§ **Work to be completed**:
Please copy out all lines of the entries that contain the word "Dashboard".

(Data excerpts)
▼
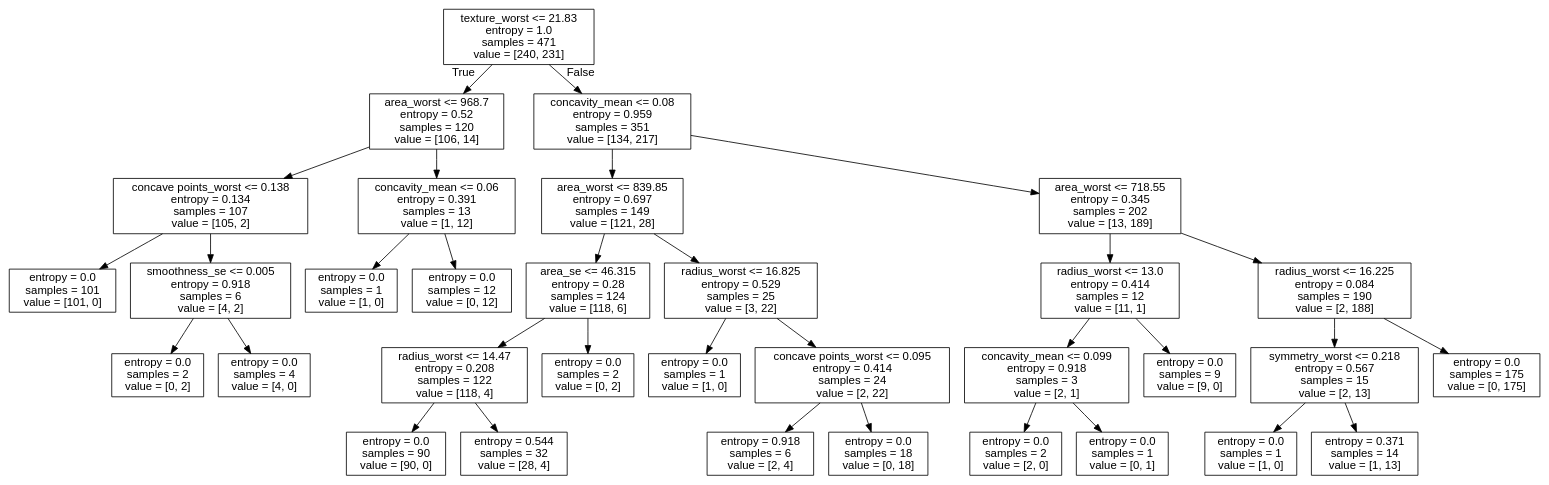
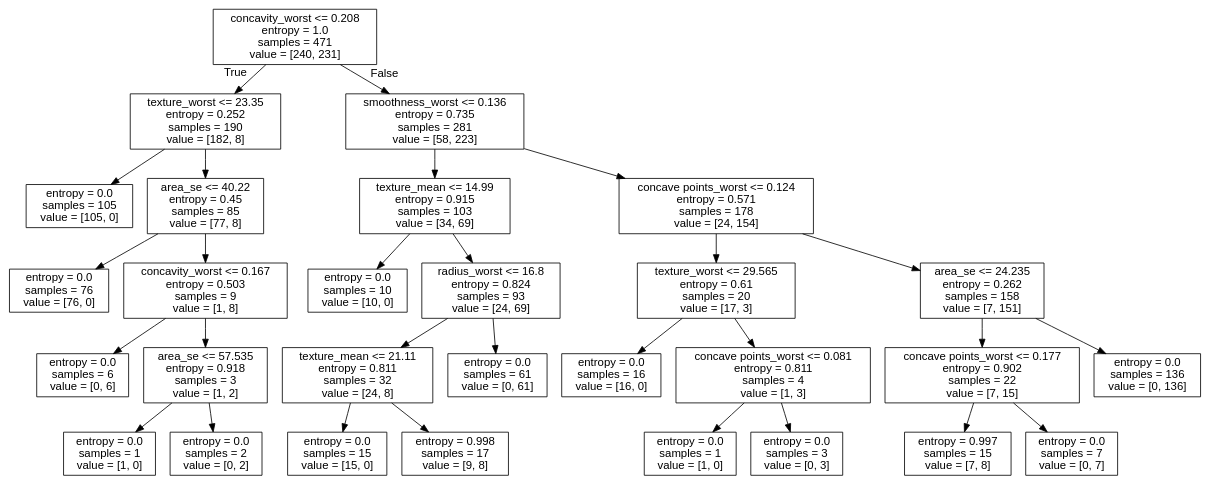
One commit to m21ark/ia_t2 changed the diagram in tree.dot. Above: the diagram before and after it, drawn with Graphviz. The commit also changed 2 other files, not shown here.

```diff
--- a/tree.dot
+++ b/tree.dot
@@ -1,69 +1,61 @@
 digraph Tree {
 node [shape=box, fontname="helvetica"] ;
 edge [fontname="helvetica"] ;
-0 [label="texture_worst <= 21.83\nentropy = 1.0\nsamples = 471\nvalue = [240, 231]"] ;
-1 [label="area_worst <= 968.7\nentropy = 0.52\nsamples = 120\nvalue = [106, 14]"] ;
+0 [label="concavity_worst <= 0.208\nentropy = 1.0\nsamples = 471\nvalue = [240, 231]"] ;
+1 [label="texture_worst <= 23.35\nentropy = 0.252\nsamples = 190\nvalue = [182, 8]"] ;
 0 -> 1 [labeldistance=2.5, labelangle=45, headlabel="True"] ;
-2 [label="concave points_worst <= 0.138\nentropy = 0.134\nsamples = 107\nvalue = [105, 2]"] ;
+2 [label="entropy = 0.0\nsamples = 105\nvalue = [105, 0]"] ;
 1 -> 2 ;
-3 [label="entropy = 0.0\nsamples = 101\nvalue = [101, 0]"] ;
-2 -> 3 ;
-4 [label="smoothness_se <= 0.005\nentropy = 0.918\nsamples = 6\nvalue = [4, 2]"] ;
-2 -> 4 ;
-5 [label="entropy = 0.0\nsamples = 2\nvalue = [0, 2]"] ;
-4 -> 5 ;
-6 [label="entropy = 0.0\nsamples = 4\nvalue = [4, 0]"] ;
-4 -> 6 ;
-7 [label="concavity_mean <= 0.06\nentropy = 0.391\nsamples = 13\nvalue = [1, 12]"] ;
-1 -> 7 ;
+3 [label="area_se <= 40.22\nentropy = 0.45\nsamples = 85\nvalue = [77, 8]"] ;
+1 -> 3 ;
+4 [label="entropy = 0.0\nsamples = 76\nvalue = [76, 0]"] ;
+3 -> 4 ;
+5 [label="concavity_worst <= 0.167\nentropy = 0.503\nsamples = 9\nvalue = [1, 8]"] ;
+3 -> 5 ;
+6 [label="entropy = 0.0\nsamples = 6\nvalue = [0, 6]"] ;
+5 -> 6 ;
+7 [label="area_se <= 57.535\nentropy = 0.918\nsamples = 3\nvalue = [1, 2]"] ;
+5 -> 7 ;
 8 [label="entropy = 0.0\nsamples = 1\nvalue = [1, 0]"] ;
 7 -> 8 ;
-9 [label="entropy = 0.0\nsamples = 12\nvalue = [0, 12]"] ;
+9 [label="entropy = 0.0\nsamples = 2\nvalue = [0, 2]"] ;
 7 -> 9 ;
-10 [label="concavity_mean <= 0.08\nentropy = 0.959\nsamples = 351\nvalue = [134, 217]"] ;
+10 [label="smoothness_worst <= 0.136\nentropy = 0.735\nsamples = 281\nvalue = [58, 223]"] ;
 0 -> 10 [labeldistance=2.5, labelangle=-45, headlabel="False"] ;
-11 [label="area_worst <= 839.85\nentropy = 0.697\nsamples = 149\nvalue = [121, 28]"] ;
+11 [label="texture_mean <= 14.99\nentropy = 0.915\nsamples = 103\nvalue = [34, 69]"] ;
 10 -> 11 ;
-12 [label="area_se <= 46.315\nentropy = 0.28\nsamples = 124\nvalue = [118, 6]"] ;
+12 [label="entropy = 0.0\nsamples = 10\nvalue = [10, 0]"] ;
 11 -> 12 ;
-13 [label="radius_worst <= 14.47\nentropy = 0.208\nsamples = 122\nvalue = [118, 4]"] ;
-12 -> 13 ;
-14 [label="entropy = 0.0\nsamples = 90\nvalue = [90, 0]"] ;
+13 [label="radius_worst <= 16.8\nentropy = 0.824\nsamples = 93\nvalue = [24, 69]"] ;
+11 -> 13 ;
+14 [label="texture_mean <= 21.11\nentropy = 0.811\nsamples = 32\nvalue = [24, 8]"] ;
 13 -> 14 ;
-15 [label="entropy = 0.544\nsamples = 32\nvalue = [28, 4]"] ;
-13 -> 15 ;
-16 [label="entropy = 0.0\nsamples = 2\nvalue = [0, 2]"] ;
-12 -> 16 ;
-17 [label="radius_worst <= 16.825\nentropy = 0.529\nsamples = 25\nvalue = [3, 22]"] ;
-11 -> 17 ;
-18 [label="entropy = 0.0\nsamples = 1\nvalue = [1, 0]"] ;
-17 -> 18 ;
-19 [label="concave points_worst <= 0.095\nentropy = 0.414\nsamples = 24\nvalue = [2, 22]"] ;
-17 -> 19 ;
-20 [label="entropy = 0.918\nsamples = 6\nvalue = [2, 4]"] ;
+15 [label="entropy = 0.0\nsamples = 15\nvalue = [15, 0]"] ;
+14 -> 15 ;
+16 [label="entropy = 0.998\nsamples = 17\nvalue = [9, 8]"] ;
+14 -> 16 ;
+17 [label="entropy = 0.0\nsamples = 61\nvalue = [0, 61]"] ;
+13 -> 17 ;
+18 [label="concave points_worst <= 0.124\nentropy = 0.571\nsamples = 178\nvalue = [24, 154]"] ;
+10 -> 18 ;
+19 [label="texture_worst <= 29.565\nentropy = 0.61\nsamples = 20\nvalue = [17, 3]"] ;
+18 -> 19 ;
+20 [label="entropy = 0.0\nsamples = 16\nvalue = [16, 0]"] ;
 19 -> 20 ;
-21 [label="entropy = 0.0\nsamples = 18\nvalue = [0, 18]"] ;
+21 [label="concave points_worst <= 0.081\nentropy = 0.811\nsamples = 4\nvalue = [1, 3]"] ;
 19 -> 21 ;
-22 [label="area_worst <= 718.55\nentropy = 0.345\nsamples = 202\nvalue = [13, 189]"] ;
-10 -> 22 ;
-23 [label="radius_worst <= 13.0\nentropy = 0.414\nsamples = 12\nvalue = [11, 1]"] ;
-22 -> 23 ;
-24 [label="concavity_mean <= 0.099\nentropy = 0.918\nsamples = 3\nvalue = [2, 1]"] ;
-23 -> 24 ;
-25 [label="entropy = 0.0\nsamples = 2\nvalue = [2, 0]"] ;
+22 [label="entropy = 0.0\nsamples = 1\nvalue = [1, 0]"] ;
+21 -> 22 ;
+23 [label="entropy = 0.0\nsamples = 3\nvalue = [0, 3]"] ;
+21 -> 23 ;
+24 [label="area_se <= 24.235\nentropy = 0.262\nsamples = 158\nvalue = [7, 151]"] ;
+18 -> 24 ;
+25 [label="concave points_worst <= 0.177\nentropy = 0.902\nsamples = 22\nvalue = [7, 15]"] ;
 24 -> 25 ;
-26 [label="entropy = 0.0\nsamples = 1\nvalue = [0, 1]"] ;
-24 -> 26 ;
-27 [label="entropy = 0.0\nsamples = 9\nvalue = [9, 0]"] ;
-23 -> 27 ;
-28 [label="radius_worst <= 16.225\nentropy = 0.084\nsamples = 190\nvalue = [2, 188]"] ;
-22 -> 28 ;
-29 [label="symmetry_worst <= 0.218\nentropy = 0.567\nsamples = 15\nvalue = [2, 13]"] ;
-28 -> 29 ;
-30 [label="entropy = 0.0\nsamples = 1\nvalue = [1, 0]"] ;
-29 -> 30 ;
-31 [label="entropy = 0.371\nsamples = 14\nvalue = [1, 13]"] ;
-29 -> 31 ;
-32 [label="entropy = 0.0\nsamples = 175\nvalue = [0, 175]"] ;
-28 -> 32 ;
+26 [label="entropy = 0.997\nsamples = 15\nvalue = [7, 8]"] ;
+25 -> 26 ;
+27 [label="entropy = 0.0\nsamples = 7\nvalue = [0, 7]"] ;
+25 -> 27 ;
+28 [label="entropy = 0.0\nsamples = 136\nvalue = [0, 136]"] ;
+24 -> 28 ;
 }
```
▲
▼
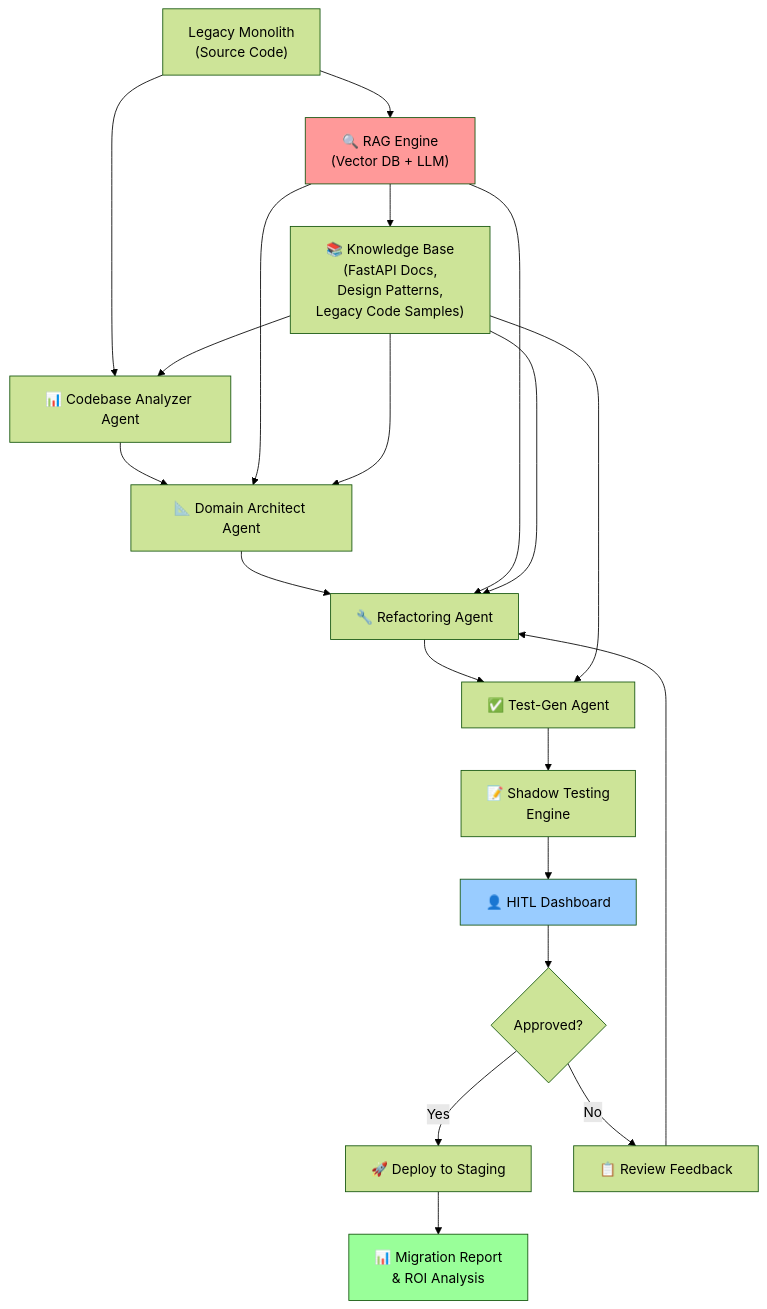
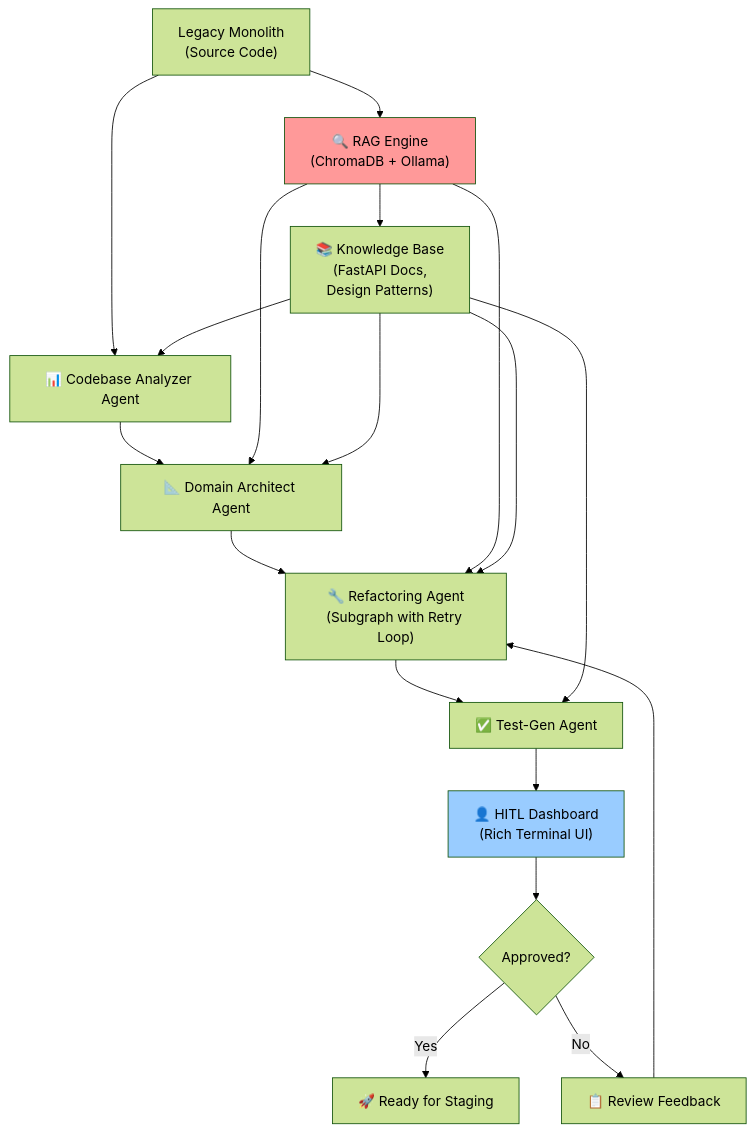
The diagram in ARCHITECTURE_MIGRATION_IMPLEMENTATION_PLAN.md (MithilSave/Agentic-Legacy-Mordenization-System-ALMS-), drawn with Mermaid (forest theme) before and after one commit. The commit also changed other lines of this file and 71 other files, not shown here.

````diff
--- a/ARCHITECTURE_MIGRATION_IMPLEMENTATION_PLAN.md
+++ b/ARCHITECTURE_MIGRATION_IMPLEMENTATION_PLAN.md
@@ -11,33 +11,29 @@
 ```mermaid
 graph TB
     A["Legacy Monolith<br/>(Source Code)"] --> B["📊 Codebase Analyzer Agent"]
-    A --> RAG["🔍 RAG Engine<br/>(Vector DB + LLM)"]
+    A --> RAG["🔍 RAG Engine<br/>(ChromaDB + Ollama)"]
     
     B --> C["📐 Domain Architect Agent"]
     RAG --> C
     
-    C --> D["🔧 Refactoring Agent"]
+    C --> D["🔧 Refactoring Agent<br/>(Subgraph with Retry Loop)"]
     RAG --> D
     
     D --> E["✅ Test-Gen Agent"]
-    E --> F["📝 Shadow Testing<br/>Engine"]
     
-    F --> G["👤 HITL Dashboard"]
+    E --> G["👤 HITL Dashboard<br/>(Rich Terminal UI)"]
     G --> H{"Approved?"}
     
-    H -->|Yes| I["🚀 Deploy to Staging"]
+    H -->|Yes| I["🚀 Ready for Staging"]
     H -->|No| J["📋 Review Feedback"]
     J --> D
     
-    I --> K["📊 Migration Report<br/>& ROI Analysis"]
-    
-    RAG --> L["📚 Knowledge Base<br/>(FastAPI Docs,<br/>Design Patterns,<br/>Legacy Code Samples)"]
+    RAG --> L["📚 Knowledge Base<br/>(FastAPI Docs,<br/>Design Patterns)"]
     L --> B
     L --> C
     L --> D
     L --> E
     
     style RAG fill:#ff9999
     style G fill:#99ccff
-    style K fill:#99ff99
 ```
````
▲
§ **Solved problem**:
-    F --> G["👤 HITL Dashboard"]
+    E --> G["👤 HITL Dashboard<br/>(Rich Terminal UI)"]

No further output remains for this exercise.